25.04.14 12:06 am
Peter Cundall has been involved in three wars, mainly as an infantry soldier. After serving as a 14 year-old air-raid messenger boy during the Blitz, he joined the British Parachute Regiment in WWII, serving in Europe as the war ended, mainly guarding Nazi war criminals awaiting trial. In August 1946, after accidentally crossing the frontier into Yugoslavia, he was captured by Tito’s partisans, charged with espionage and sentenced to 4 years’ imprisonment. After 6 months total solitary confinement in a lice-infested cell he was finally released in 1947, as a result of British Government pressure. Shortly afterwards he was posted to Gaza and other parts of Palestine during the Palestine War during which 233 British soldiers were killed.

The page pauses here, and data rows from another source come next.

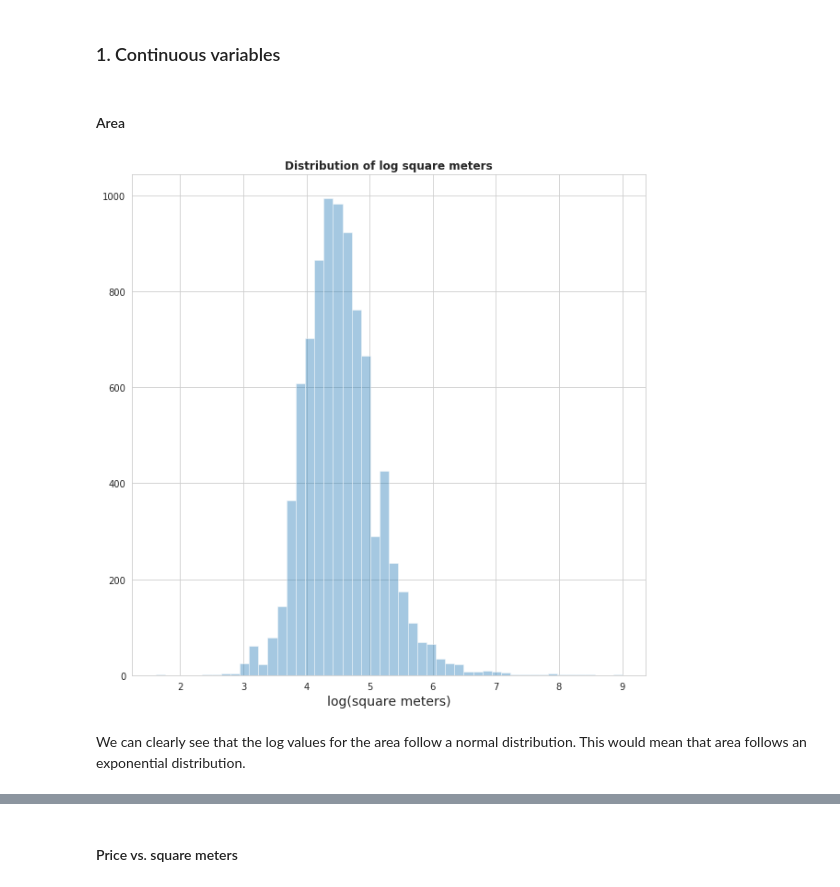
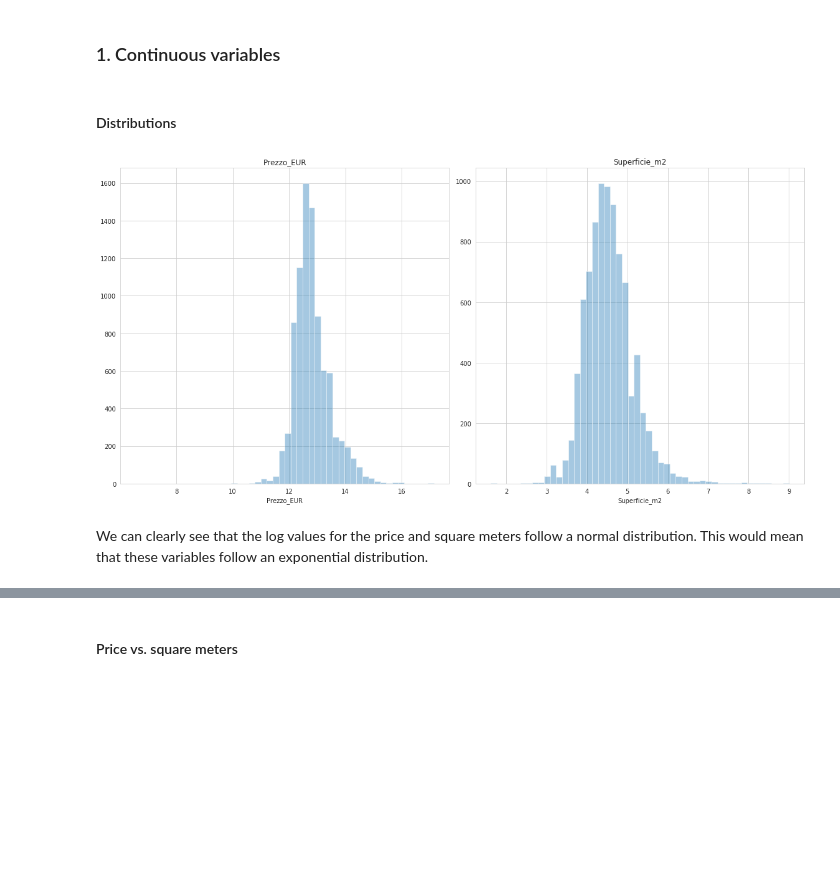
Before and after one commit to LazyEval/housing-prices-firenze, a Jupyter notebook: notebooks/2.0-LazyEval-EDA.ipynb, the cells around one changed output, grey strips where cells are left out. Saved outputs shown, nothing was run; the diff lists cells and outputs as text; code cells hidden in the pictures; blank space fills up the shorter version.

Commit message:
Update histograms and boxplots in EDA.

```diff
--- a/notebooks/2.0-LazyEval-EDA.ipynb
+++ b/notebooks/2.0-LazyEval-EDA.ipynb
@@ -52,16 +52,21 @@ df.describe()
 # %% [markdown]
 ### 1. Continuous variables
 # %% [markdown]
-#### Area
+#### Distributions
 # %%
-# Area [m2] distribution - take log to normalize
-fig = plt.figure(figsize=(10, 10))
+continuous_vars = ['Prezzo_EUR', 'Superficie_m2']
+
+# Distributions - take log to normalize
+plt.figure(figsize=(16, 8))
 sns.set_style('whitegrid')
-sns.distplot(np.log(df['Superficie_m2']), kde=False)
-plt.xlabel("log(square meters)", size=14)
-plt.title('Distribution of log square meters', weight='bold')
+for i, var in enumerate(continuous_vars, 1):
+    plt.subplot(1, 2, i)
+    sns.distplot(np.log(df[var]), kde=False)
+    plt.title(var)
+
+plt.tight_layout()
 plt.show()
 # %% [output]
-[figure, old version]
+[figure, new version]
 # %% [markdown]
-We can clearly see that the log values for the area follow a normal distribution. This would mean that area follows an exponential distribution.
+We can clearly see that the log values for the price and square meters follow a normal distribution. This would mean that these variables follow an exponential distribution.
```
Also changed, not shown: parts of 11 cells of this notebook.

He returned to the UK for demobilisation in April 1948.
In an attempt to by-pass the 2 year wait to migrate to Australia, Peter enlisted in the Australian Army in London as a fully-trained infantry soldier in November 1950 and was soon on his way to Australia. A few months later in 1951 he was sent to join Australia’s 3rd Battalion Royal Australian Regiment, then in action during the static trench warfare and massed artillery barrages, typical of the Korean War. He became a member of the Machine-gun Platoon, then under the command of Australia’s first Aboriginal officer Capt. Reg. Saunders. During this period as a front-line infantry soldier he was promoted in the Field to machine-gun Section Commander, remaining in the Line from June 1951 until August 1952.
This true experience is a brief attempt to describe the horror and stupidity of war from an infantry soldier’s viewpoint.
John Lawrence, Tasfintalk Pic* First pub: Apr 23
24.04.14 3:45 am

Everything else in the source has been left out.